Amazon has received an impressive blow in the European arena after Italian courts imposed a huge antitrust fine against the giant, amounting to 1.1 billion euros, last Thursday, for misusing its dominance in the market.

European Union lawmakers have made a real breakthrough in how to target big tech companies, including Google and Apple, as part of Brussels' moves to curb antitrust practices, the Financial newspaper reported. The Financial Times finally.

The Italian punishment comes after a series of strikes suffered by American technology giants in Europe in the past few months, and in general, the European Union countries accuse American technology giants such as Google, Apple, Facebook, Amazon and Microsoft of 5 major charges. They are: not paying enough taxes, stifling competition, misuse of personal data, theft of media content, and threatening democracy with spreading false news, France24 recently reported.

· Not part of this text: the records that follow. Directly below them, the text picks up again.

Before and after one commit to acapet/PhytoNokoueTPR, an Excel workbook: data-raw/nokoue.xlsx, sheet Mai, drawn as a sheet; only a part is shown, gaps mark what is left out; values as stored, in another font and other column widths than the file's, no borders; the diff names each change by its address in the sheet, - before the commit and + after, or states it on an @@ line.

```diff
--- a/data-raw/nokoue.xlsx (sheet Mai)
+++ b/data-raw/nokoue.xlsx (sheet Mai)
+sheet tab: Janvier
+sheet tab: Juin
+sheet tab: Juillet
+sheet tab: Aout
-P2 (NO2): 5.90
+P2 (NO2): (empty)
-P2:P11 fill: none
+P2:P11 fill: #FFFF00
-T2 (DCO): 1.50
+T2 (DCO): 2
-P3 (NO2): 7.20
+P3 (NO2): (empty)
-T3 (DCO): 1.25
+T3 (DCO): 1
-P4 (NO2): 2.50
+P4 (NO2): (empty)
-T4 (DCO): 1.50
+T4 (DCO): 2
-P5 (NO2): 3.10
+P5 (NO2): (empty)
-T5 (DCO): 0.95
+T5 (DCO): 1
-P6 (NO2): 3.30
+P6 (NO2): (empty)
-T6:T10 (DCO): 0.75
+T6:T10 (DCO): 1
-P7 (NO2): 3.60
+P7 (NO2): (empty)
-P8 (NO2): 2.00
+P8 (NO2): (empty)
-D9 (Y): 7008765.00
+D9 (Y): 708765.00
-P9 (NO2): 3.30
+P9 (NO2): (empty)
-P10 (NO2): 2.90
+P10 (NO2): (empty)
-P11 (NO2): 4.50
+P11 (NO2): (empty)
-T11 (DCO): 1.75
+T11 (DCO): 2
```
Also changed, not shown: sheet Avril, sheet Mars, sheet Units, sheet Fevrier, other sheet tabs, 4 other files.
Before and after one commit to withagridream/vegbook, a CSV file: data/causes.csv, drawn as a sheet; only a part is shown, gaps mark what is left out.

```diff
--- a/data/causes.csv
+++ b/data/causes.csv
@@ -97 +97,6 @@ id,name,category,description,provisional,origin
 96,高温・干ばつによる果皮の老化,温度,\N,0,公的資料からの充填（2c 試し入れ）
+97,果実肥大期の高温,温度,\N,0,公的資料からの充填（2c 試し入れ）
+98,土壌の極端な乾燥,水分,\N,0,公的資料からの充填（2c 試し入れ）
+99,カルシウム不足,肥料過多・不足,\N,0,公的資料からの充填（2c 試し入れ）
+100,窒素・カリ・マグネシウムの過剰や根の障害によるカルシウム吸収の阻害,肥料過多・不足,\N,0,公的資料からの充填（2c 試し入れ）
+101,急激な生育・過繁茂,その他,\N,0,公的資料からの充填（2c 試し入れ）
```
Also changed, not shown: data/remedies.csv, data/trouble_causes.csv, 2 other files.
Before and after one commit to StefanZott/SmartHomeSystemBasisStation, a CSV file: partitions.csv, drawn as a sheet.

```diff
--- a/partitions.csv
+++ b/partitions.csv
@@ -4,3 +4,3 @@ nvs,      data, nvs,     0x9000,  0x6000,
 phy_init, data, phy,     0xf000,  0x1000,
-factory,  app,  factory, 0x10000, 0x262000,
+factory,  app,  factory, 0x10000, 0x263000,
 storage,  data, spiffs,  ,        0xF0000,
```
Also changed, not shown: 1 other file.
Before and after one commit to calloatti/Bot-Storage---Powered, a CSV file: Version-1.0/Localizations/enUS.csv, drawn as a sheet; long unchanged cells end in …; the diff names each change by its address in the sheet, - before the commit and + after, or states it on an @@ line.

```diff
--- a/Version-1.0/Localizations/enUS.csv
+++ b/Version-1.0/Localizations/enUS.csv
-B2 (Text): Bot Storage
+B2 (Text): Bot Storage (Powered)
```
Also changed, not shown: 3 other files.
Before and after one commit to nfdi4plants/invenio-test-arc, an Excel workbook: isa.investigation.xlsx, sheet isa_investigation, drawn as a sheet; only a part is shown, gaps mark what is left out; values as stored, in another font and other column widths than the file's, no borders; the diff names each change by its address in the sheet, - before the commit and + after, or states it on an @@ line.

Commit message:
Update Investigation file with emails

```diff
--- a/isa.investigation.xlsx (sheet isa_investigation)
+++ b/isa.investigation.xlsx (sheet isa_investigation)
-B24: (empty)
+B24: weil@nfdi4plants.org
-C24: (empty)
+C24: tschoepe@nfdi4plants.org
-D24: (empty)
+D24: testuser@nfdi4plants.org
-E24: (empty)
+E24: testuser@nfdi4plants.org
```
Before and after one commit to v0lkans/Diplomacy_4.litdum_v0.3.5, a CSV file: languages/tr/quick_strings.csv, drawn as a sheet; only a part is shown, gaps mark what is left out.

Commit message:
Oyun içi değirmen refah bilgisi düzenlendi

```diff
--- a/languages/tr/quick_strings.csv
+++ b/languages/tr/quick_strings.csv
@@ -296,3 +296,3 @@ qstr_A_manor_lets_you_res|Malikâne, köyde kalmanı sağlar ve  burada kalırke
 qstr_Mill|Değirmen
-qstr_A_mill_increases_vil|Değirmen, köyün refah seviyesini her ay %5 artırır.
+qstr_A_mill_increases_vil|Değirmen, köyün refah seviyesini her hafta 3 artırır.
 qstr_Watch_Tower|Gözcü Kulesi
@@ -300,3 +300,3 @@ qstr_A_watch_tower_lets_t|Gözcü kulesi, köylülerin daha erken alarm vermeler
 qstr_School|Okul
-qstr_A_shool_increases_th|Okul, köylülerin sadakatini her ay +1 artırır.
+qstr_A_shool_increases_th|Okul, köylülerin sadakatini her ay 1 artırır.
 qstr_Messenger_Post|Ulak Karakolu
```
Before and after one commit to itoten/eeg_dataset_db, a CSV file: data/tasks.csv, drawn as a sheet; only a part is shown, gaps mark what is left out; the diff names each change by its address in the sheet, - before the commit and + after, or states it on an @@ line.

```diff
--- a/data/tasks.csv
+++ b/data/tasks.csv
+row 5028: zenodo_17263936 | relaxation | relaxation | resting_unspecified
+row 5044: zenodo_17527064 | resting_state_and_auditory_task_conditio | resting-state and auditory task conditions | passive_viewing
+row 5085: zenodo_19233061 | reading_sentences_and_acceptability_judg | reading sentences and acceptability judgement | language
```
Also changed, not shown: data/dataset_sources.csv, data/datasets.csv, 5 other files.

stifle competition

American digital giants - collectively called GAFAM - are regularly criticized for dominating the market by driving out competitors and nipping them in the bud.

The European Union imposed fines totaling 8.25 billion euros on Google for abusing its dominant market position across many of its products.

Last month, the General Court of the European Union in Luxembourg fined Google €2.4 billion imposed in 2017 for abusing its power over its online shopping competitors.

The European Union also fined Microsoft 561 million euros in 2013 for imposing the Internet Explorer search engine on Windows 7 users.

Amazon, Apple and Facebook are targets of EU investigations into possible violations of competition rules.

The European Union has also revealed plans to impose hefty fines of up to 10% of sales on technology companies that violate competition rules, which could lead to their undoing.

The European Union, through the General Data Protection Regulation for 2018, led a crackdown on technology companies, and the regulation has since become an international reference (Al-Jazeera)


Germany, France, Italy and Spain won a major victory last June when the Group of Seven (G7) countries agreed to a minimum global corporate tax rate of at least 15%, primarily targeting tech giants that were paying little or no tax on Launching complex tax evasion schemes.

In one of the most notorious cases, the European Commission found in 2016 that Ireland granted "unlawful tax benefits to Apple", ordering the company to pay €13 billion in benefits to Irish taxpayers.

After an EU court later ruled in Apple's favour, the commission went to the European Court of Justice to appeal.

The following year, Amazon was asked to pay €250 million to Luxembourg for similar alleged violations there, and although that was overturned by the EU General Court in May this year, the European Court of Justice will hear the appeal.

Personal data

Tech giants are regularly criticized for how they collect and use personal data.

The European Union led the charge to rein them in with the 2018 General Data Protection Regulation, which has since become an international reference.

According to this regulation, technology companies must seek consent when they collect personal information, and they may not use data collected from multiple sources for user profiles involuntarily.

Luxembourg authorities fined Amazon 746 million euros last July for violating European Union data protection rules.

After Twitter was fined nearly €500,000, the Irish regulator opened an investigation against Facebook in April after the personal data of 530 million users was hacked.

France also fined Google and Amazon a total of 135 million euros for violating the rules on computer cookies.

Social networks accused of failing to rein in misinformation and hate speech (Shutterstock)

Fake news and hate speech

Social networks are often accused of failing to rein in misinformation and hate speech.

The European Parliament and member states have agreed to compel these platforms to remove content that incites violence and hatred between people and peoples, and do so within one hour.

EU rules now also ban the use of algorithms to spread false information and hate speech, which some major platforms are suspected of doing in order to increase ad revenue.

Pay for content

GAFAM is accused by the media of making money from journalistic content without sharing the revenue.

To address this, European Union law in 2019 created a form of copyright called “neighboring rights,” which would allow news platforms and websites to claim compensation for the use of their content.

After initial resistance, Google signed payments for content agreements with several French newspapers last year, a world first.

However, this did not prevent the company from being fined half a billion euros by the French competition authority in July for failing to negotiate "in good faith" with news organizations, and the company has appealed this ruling.

And the battle is still going on, most intensely in the European arenas, against the invasiveness of technology companies, and their attempt to earn huge amounts of money without paying almost anything in return.